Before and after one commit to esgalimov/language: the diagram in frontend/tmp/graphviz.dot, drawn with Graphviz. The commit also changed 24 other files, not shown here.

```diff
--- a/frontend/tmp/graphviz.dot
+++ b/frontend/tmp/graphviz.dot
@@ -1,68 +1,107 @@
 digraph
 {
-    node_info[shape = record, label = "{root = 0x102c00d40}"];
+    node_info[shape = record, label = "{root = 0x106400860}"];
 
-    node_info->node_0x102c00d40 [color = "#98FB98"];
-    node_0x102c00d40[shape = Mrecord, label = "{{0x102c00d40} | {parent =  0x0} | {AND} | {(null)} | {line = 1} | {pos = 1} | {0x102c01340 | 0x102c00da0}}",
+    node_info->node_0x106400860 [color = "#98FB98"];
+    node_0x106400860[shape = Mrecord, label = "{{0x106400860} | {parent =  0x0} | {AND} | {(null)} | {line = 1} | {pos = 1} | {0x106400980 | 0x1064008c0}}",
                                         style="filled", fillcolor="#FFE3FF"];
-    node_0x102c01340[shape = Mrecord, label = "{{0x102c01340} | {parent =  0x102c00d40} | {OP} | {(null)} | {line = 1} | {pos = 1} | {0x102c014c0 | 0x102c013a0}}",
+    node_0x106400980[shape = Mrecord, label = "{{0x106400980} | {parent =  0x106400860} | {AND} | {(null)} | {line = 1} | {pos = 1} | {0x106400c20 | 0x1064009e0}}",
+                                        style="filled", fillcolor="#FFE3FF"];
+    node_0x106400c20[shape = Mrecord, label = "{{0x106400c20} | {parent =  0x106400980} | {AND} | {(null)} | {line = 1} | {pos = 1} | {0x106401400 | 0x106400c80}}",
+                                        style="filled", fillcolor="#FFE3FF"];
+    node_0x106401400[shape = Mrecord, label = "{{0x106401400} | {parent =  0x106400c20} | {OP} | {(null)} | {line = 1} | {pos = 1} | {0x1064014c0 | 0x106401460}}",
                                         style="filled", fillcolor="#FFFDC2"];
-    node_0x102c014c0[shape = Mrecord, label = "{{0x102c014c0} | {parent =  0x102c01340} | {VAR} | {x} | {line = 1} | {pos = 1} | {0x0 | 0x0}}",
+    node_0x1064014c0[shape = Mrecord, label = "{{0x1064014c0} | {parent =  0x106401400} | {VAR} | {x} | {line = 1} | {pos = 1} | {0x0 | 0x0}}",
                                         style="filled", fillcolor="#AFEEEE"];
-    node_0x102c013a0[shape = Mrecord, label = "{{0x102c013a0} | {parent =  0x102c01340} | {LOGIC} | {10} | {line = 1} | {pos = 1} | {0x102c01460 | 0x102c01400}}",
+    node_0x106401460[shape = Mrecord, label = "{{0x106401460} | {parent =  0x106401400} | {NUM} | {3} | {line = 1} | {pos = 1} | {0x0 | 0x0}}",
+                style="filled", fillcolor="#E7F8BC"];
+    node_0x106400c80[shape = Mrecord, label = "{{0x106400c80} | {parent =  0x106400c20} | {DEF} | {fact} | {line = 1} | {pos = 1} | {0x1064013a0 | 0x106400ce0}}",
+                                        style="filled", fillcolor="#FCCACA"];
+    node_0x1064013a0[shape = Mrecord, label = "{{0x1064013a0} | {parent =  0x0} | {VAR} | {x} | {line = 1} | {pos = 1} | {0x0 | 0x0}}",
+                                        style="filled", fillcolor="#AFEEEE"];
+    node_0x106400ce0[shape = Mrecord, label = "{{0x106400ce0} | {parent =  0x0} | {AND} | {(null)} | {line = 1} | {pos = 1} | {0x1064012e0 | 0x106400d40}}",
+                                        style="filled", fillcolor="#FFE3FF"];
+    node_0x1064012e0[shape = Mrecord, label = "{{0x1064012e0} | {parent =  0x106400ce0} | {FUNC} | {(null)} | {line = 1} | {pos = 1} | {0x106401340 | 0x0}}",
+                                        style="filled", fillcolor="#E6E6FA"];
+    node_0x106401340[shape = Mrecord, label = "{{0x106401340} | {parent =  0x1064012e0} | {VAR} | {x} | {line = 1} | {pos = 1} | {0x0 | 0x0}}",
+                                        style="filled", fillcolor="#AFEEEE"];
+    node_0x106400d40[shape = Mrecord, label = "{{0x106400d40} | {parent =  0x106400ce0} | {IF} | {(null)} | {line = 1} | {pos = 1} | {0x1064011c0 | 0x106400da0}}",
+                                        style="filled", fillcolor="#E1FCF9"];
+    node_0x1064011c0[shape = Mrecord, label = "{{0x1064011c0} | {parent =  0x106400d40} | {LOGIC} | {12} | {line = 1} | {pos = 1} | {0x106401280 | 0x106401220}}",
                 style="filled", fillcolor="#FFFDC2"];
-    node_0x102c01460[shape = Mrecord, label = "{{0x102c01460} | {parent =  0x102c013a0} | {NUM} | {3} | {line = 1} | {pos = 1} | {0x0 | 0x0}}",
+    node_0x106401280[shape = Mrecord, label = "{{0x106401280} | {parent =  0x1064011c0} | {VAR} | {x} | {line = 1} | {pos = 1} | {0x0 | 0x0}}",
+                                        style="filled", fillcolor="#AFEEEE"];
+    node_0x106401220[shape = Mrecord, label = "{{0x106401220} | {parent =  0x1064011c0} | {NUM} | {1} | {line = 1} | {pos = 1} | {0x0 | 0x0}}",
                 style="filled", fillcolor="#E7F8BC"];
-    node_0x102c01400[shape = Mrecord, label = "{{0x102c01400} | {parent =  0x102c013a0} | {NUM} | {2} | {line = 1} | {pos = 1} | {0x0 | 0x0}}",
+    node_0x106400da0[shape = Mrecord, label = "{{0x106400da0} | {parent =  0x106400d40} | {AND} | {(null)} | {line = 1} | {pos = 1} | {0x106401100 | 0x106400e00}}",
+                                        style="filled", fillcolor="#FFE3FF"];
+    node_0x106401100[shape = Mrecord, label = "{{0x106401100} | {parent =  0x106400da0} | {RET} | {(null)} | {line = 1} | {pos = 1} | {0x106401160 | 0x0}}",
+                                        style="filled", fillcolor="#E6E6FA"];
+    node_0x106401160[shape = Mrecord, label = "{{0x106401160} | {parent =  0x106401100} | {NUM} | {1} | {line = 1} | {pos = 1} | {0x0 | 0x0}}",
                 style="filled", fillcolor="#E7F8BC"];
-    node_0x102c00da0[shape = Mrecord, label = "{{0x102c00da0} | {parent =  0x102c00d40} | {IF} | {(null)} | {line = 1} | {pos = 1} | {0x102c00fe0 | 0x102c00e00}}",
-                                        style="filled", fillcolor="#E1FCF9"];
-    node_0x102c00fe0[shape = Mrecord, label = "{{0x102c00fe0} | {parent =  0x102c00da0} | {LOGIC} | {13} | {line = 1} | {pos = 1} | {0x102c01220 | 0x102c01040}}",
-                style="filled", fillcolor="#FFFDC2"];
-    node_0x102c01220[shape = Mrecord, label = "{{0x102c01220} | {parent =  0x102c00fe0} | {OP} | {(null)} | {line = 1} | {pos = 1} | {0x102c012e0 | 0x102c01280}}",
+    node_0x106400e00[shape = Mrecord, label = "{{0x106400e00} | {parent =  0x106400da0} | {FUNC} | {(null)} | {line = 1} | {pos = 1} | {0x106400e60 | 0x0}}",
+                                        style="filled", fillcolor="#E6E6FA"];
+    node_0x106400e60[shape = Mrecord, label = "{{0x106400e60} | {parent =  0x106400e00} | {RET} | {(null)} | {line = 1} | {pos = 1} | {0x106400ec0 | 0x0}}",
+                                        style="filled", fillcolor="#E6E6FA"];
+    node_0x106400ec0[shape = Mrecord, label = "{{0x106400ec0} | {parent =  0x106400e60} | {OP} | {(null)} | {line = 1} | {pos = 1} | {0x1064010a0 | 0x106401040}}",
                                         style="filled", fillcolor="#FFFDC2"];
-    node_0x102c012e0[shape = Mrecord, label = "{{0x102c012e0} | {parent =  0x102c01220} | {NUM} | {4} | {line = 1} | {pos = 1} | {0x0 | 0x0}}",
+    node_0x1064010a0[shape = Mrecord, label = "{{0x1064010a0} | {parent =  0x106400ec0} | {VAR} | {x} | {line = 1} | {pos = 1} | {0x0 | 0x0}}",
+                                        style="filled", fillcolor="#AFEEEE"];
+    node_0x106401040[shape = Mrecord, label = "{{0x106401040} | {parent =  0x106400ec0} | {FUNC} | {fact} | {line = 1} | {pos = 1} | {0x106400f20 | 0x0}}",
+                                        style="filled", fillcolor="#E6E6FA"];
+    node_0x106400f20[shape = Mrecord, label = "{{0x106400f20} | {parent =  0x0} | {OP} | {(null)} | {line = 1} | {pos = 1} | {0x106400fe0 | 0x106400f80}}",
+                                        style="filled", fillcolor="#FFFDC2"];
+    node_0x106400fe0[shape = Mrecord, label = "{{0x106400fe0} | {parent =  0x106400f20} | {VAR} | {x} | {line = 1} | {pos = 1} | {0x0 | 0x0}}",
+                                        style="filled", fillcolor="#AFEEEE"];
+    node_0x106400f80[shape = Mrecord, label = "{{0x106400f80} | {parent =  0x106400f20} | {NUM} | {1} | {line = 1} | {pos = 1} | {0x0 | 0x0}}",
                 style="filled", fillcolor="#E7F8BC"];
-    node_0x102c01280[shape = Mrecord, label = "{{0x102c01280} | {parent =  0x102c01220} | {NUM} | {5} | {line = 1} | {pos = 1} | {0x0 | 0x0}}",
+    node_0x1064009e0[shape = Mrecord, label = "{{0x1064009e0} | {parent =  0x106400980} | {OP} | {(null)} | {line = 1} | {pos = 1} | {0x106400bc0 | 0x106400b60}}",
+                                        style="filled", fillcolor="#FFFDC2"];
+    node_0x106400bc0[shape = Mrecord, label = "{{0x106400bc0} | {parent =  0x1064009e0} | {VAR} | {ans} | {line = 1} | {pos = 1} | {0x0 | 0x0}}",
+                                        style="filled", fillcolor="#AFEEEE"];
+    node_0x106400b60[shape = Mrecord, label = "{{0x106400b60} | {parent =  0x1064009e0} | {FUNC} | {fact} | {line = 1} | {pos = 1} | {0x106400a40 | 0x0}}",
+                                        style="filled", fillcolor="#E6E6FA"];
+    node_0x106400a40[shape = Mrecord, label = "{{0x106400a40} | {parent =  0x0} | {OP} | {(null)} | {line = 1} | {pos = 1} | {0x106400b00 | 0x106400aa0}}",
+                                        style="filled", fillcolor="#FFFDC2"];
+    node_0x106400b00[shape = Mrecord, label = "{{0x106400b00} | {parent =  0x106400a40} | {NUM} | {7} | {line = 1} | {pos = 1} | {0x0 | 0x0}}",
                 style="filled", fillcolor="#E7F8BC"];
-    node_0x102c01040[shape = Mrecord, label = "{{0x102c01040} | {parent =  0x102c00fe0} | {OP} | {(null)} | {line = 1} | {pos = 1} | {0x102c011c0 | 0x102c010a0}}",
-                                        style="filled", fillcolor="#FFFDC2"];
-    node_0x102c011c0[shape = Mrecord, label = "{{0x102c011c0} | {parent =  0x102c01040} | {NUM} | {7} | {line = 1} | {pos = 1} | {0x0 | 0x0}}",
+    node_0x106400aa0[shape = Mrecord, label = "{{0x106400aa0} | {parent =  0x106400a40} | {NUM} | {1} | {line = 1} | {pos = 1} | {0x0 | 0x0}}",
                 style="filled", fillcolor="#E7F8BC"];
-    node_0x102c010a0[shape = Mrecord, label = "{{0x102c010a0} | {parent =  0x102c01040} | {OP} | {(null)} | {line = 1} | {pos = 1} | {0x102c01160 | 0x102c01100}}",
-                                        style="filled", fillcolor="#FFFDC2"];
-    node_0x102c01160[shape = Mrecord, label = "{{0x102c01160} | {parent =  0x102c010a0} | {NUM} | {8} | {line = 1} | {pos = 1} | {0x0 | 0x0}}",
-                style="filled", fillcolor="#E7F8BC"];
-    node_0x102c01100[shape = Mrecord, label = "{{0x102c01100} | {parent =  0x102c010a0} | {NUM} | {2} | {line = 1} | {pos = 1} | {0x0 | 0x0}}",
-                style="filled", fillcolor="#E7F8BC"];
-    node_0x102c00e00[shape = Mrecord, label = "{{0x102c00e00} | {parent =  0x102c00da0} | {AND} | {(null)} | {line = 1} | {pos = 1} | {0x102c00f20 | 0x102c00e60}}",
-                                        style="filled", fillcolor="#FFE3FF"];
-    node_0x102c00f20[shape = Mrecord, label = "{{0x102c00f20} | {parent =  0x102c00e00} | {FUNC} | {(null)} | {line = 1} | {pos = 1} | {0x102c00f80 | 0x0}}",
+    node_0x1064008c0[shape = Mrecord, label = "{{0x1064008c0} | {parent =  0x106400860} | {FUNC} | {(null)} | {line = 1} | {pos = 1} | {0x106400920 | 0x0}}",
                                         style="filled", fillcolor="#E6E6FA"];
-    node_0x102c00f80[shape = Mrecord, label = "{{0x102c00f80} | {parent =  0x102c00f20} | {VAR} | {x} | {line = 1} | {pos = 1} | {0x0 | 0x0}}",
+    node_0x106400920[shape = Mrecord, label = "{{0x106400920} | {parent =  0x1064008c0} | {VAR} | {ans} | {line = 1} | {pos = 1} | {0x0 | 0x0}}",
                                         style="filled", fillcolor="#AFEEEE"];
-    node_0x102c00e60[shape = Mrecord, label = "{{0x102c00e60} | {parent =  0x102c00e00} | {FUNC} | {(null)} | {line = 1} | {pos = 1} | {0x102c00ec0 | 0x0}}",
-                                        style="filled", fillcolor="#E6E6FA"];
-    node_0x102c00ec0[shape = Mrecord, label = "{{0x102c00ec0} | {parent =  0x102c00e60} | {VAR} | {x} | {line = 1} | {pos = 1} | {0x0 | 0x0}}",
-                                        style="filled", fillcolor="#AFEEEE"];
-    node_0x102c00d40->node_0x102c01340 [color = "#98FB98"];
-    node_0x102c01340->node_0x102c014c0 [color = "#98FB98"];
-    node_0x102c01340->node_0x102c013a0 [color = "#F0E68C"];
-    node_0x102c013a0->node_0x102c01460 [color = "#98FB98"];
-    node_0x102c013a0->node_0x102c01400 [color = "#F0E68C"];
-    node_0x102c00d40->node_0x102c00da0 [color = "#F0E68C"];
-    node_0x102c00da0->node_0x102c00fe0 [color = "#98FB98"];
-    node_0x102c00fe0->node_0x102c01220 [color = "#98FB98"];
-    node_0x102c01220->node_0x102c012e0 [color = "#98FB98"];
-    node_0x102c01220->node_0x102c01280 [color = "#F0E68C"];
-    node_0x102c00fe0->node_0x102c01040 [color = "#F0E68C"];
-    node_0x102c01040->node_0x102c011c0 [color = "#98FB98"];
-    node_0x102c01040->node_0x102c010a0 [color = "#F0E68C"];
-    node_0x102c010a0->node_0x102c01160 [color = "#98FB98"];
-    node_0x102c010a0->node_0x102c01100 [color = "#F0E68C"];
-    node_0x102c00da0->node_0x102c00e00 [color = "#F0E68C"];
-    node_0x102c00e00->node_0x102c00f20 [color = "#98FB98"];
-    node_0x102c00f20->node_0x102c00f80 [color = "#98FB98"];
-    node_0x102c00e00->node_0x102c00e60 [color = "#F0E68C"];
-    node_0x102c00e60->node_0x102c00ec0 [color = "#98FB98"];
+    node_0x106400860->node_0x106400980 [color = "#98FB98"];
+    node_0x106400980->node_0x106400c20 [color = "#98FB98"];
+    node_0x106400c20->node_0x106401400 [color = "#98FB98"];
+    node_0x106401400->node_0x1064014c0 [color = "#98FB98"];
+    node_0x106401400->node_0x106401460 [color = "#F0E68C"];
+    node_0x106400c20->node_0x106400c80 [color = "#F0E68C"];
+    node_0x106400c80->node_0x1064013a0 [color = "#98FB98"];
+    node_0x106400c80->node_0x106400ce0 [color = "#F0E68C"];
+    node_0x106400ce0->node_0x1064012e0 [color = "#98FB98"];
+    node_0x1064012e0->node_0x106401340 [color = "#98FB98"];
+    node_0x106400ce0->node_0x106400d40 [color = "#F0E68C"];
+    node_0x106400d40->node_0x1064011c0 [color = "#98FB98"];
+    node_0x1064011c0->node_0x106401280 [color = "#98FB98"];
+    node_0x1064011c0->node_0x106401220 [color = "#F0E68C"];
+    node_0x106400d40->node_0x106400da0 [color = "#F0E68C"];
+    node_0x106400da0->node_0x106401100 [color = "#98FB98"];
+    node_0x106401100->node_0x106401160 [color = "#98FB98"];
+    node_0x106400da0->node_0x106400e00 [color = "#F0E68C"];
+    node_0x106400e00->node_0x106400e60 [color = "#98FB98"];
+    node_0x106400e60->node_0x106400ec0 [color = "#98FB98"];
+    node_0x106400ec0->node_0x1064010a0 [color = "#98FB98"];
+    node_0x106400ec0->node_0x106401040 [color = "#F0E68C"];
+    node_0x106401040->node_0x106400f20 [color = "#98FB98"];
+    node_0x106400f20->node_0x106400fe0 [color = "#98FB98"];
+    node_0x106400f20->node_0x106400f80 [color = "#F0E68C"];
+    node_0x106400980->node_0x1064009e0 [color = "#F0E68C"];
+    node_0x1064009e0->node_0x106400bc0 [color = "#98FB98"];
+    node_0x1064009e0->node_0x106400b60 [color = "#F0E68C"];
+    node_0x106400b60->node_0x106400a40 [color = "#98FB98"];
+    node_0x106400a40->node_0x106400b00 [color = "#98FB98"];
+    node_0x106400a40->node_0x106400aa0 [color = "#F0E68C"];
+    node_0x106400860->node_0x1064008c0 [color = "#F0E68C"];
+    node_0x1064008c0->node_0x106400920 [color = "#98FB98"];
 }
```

====

YOUR ASSIGNMENT:
Your answer must be every line from the listing above that holds the string "LOGIC".

EXPECTED ANSWER:
-    node_0x102c013a0[shape = Mrecord, label = "{{0x102c013a0} | {parent =  0x102c01340} | {LOGIC} | {10} | {line = 1} | {pos = 1} | {0x102c01460 | 0x102c01400}}",
+    node_0x1064011c0[shape = Mrecord, label = "{{0x1064011c0} | {parent =  0x106400d40} | {LOGIC} | {12} | {line = 1} | {pos = 1} | {0x106401280 | 0x106401220}}",
-    node_0x102c00fe0[shape = Mrecord, label = "{{0x102c00fe0} | {parent =  0x102c00da0} | {LOGIC} | {13} | {line = 1} | {pos = 1} | {0x102c01220 | 0x102c01040}}",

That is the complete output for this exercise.